Assignment
If a line in the entries contains the string "Distanza", include that line in your answer.

Provided material
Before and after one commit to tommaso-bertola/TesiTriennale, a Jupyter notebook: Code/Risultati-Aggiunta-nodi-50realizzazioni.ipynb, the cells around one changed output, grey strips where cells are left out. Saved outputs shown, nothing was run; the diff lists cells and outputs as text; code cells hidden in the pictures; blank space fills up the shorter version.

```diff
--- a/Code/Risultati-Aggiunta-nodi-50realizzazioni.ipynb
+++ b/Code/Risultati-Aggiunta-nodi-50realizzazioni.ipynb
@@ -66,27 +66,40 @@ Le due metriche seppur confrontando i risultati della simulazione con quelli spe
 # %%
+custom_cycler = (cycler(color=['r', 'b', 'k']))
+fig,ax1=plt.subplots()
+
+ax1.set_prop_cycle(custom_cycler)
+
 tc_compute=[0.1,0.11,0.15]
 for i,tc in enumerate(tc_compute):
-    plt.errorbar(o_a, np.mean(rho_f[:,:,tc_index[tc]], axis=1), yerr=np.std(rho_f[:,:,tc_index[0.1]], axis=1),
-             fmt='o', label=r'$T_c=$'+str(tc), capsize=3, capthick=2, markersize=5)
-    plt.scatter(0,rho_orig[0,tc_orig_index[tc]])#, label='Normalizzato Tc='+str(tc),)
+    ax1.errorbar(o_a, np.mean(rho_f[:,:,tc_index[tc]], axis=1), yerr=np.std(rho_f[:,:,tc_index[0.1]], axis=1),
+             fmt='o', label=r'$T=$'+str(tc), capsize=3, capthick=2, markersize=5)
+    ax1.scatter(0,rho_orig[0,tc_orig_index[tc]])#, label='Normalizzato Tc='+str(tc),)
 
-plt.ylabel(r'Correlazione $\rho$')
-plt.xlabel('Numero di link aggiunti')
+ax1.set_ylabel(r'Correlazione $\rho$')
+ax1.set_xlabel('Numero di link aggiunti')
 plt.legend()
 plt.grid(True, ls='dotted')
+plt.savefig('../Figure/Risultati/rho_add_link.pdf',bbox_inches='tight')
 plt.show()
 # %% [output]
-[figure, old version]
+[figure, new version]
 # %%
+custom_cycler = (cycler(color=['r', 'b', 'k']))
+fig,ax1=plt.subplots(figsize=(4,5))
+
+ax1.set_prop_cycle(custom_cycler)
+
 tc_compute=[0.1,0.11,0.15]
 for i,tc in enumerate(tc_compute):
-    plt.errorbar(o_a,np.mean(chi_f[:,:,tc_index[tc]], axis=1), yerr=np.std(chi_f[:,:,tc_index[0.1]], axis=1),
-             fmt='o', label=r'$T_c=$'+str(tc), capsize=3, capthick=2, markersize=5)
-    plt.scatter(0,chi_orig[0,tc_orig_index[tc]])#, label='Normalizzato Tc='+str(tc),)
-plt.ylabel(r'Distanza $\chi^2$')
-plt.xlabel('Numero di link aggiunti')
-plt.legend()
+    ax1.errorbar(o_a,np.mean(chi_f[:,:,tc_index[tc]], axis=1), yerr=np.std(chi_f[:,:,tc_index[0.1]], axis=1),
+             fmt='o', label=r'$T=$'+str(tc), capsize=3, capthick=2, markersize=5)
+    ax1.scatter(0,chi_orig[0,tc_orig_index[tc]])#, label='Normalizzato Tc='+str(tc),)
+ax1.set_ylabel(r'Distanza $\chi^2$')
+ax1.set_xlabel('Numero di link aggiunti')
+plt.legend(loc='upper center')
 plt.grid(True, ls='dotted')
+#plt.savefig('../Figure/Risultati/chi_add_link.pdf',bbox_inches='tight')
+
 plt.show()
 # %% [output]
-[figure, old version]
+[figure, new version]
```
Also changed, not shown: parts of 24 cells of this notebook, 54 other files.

Completed task
-plt.ylabel(r'Distanza $\chi^2$')
+ax1.set_ylabel(r'Distanza $\chi^2$')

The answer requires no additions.